    When it comes time to make the gravy, again, forget about the roux. Just a tablespoon of a light, stock-based sauce made with a little Port wine will give another dimension of flavor and a suggestion of richness.

    Take a little time to roast some fresh chestnuts for a garnish. Not only will they look great, they’ll taste better then canned chestnuts. Give each diner two chestnuts to peel and savor.

    Braised red cabbage is wonderful with pork, but it doesn’t need the traditional duck fat or loads of slab bacon. Two slices of bacon, rounded out with fennel seed, are enough. The cabbage can be prepared a day ahead and will taste even better reheated.

    In place of a heavy dessert, I like a few sweet bites that are rich with interesting flavors. This time, I start with a Seckel pear, poached in a cinnamon stock with orange zest and a little Port, mainly for color. It stands overnight in the poaching liquid to absorb more flavor. The Seckel is the smallest of pear varieties, so the sauce penetrates it better. For those who think poached pears are a deprivation dessert, the deep, complex flavors of this one will be a revelation.

    Set each pear half on a little pedestal of spongecake. You can buy the cake, or make your own up to a week in advance. (Just cover it well and seal it in a plastic bag before freezing. Take the cake out of the freezer an hour before serving. Cut out the rounds of cake and let them stand, covered, until you’re ready to serve.) Then just top it with the pear half, a touch of vanilla yogurt and some honey.

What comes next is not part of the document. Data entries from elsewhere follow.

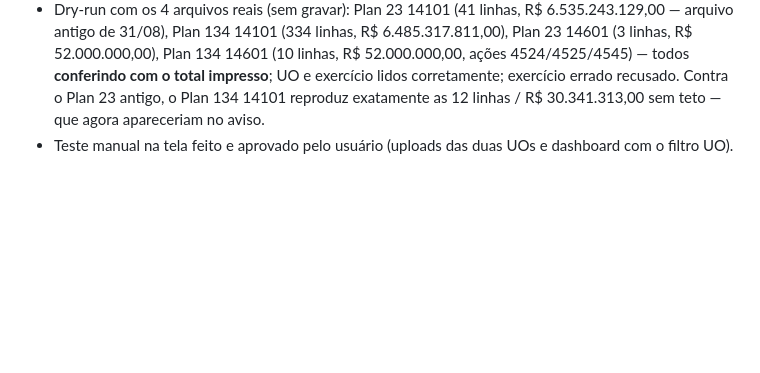
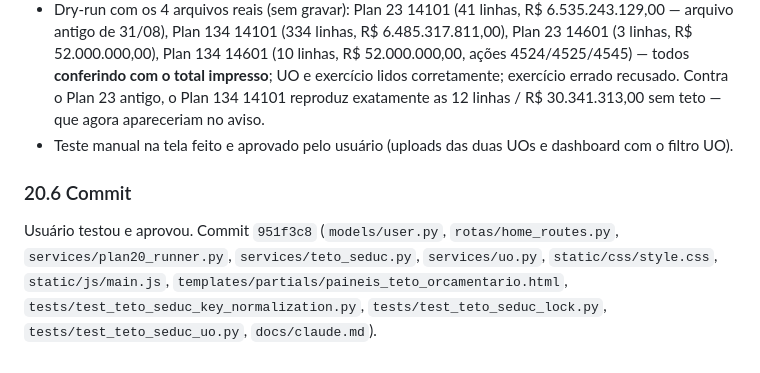
Before and after one commit to CleberSGuedes/projetoswebcsg, a Markdown page: docs/claude.md, the part around the change. Drawn GitHub-style; blank space fills up the shorter version.

Commit message:
﻿Referencia o hash do commit 951f3c8 na secao 20 do docs/claude.md
Co-Authored-By: Claude Opus 5.5 <noreply@anthropic.com>

```diff
--- a/docs/claude.md
+++ b/docs/claude.md
@@ -627,3 +627,6 @@ Conferido depois: totais por exercício inalterados (2027 ativo: 30 registros, R
 - Suite completa: **43/43** (`pytest`); `node --check static/js/main.js` ok.
 - Dry-run com os 4 arquivos reais (sem gravar): Plan 23 14101 (41 linhas, R$ 6.535.243.129,00 — arquivo antigo de 31/08), Plan 134 14101 (334 linhas, R$ 6.485.317.811,00), Plan 23 14601 (3 linhas, R$ 52.000.000,00), Plan 134 14601 (10 linhas, R$ 52.000.000,00, ações 4524/4525/4545) — todos **conferindo com o total impresso**; UO e exercício lidos corretamente; exercício errado recusado. Contra o Plan 23 antigo, o Plan 134 14101 reproduz exatamente as 12 linhas / R$ 30.341.313,00 sem teto — que agora apareceriam no aviso.
 - Teste manual na tela feito e aprovado pelo usuário (uploads das duas UOs e dashboard com o filtro UO).
+
+### 20.6 Commit
+Usuário testou e aprovou. Commit `951f3c8` (`models/user.py`, `rotas/home_routes.py`, `services/plan20_runner.py`, `services/teto_seduc.py`, `services/uo.py`, `static/css/style.css`, `static/js/main.js`, `templates/partials/paineis_teto_orcamentario.html`, `tests/test_teto_seduc_key_normalization.py`, `tests/test_teto_seduc_lock.py`, `tests/test_teto_seduc_uo.py`, `docs/claude.md`).
```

    This is a dessert that should please everybody what makes it really memorable is chestnut blossom honey. This rugged, robust honey brings out a whole new side of the pear, and a touch of vanilla yogurt tempers its bitter edge.